The Plaza of Heroines: Monument, lane, legend

Staff Reporter

Two Wichita State graduate students walk the path between the Rhatigan Student Center and Ablah library.

The first student takes the center brick path and sits down on a cement bench. The second goes out of his way to avoid the brick, choosing instead to walk the cement path around the center structure.

“I never go through this way,” graduate student Karri Vamsi said, referring to the Plaza of Heroines, a brick plaza in the heart of campus honoring local influential women.

The rumor is those who walk through the Plaza of Heroines do not graduate. The legend has several variations, of course.  Some claim one has to walk through the plaza during freshman year. Others claim walking atop the bricks only prevents a “timely” graduation, or the ability to graduate a program in the four years a person “should be able to.”

“I’d call the WSU story about the Plaza of Heroines a ‘legend’ instead of a ‘myth,’” said Timothy Lloyd, the executive director of American Folklore Society. “Legends are stories told as true that have a historical basis and often describe or give significance to a feature of a local place.”

Psychology graduate student Luke Cylke, the first student to approach the plaza in the scenario, said he walks through the Plaza of Heroines frequently.

“I got my bachelor’s from a different university … So I’m here just for graduate school,” Cylke said. “Hopefully I’ll graduate.”

Cylke said he had not heard of the legend of the Plaza of Heroines before this week.  

“The Plaza of Heroines is a haven for contemplation and a gathering place for celebration,” according to a website created for the structure.

The structure was created in memorial and celebration of great women in the community.

“In the plaza, engraved bricks, granite paving stones and sweeping granite benches permanently record the names of the women being honored,” the website states. “Individuals, families, associations, businesses and organizations — regardless of affiliation with WSU, all are welcome to pay loving tribute to women they wish to recognize as heroines.”

The Center for Women’s Studies was unavailable for comment. There was no research available on campus to back up the claims of this legend.  
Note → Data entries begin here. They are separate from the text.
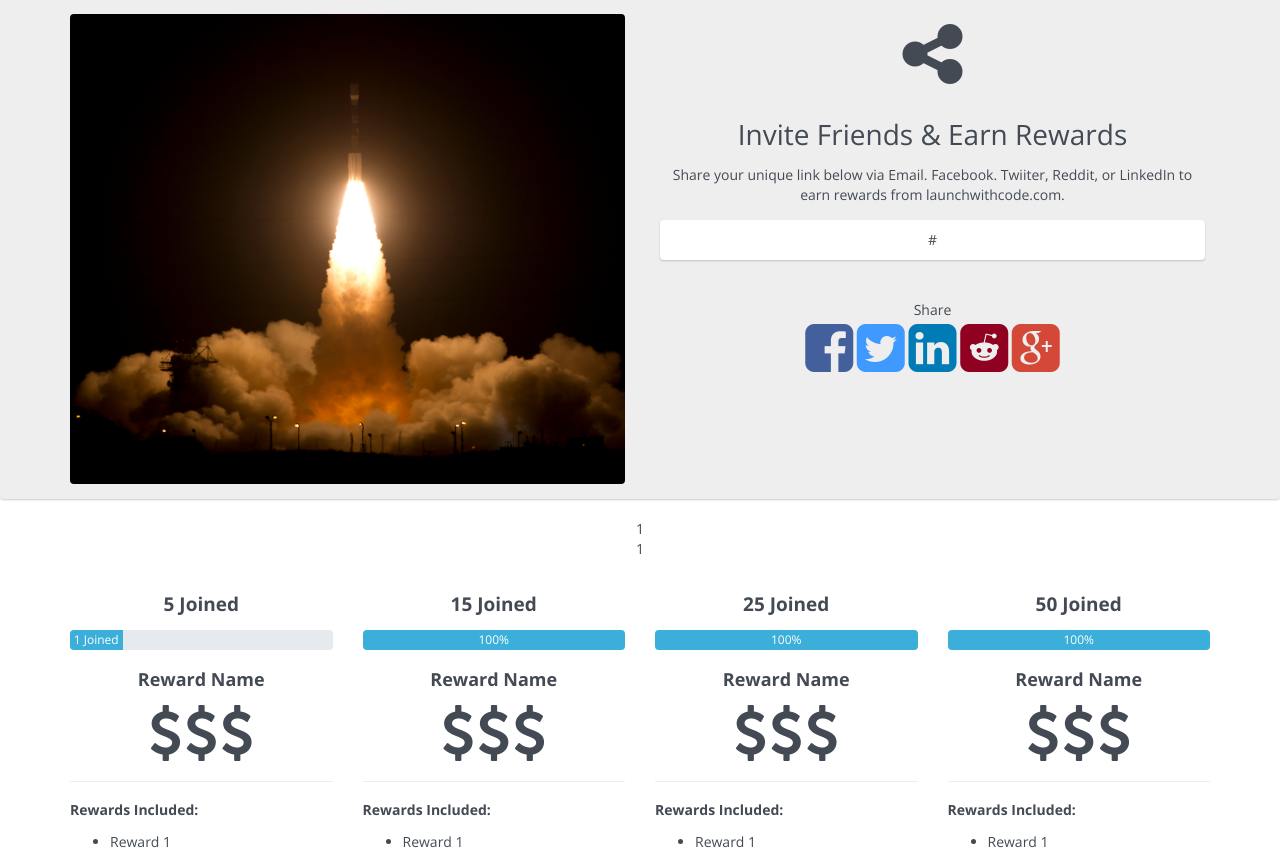
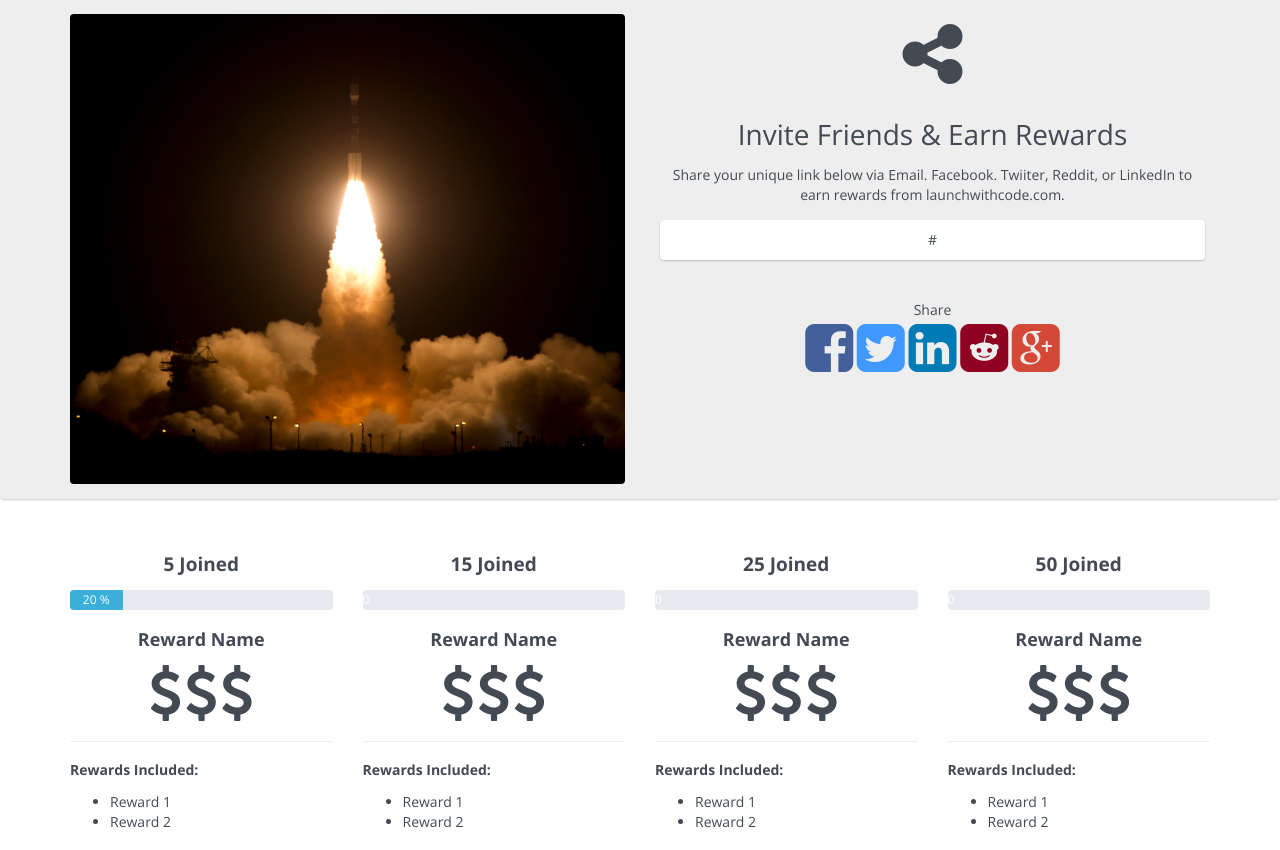
Before and after one commit to pace-noge/coding-for-entrepreneurs-udemy, a Django app: template templates/share.html in a window 1280 px wide. Shown: the part 53-903 px from the top of the page. Run offline with Django 3.2, Linux system fonts and the light colour scheme; the template is opened without the code that fills it: most values are stand-ins (such as "Sample title", 1, 10 or a date in 2020).

Commit message:
add percentage bar on share page

```diff
--- a/templates/base.html
+++ b/templates/base.html
@@ -76,5 +76,11 @@
     <script src="{% static 'js/site.min.js' %}"></script>
     <!-- IE10 viewport hack for Surface/desktop Windows 8 bug -->
     <script src="http://getbootstrap.com/assets/js/ie10-viewport-bug-workaround.js"></script>
+
+    <script>
+    $(document).ready(function() {
+        {% block jquery %}{% endblock %}
+    });
+    </script>
   </body>
 </html>
--- a/templates/share.html
+++ b/templates/share.html
@@ -31,8 +31,7 @@
     </div>
 </div>
 <div class="container  text-center">
-    {{ ref_id }}<br />
-    {{ count }}<br />
+
     <br />
     <div class="row">
         <div class="col-sm-3">
@@ -130,3 +129,69 @@
     </div>
 </div>
 {% endblock %}
+
+{% block jquery %}
+
+$signUpCount = {{ count }};
+
+
+updateProgressbar(0, 0);
+updateProgressbar(1, 0);
+updateProgressbar(2, 0);
+updateProgressbar(3, 0);
+
+if($signUpCount > 0 && $signUpCount < 5) {
+    $newPercent = $signUpCount/5 * 100;
+    updateProgressbar(0, $newPercent);
+
+} else if ($signUpCount >= 5 && $signUpCount < 15 ) {
+
+    updateProgressbar(0, 100);
+
+    $newCount = $signUpCount - 5
+    $newPercent = $newCount/10 * 100;
+
+    updateProgressbar(1, $newPercent);
+
+} else if ($signUpCount >= 15 && $signUpCount < 25 ) {
+
+    updateProgressbar(0, 100);
+    updateProgressbar(1, 100);
+
+    $newCount = $signUpCount - 15;
+    $newPercent = $newCount/(25-15) * 100;
+    console.log($newPercent);
+
+    updateProgressbar(2, $newPercent);
+
+} else if ($signUpCount >= 25 && $signUpCount <= 50 ) {
+
+    updateProgressbar(0, 100);
+    updateProgressbar(1, 100);
+    updateProgressbar(2, 100);
+
+    $newCount = $signUpCount - 25;
+    $newPercent = $newCount/(50-25) * 100;
+
+    updateProgressbar(3, $newPercent);
+}
+
+function updateProgressbar(nth_child, value) {
+    if (value == 100) {
+       var progressText = "Completed";
+    } else if (value == 50){
+        var progressText = "So close to Half";
+    } else {
+         var progressText = value + " %";
+    }
+
+
+    $(".progress-bar:eq("+nth_child+")")
+    .css("width", value+"%")
+    .attr("aria-valuenow", value)
+    .text(progressText);
+}
+
+
+
+{% endblock %}
```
“Now that I know [about the legend],” Cylke said, “I’ll have to watch to see how many of the people walk around it.”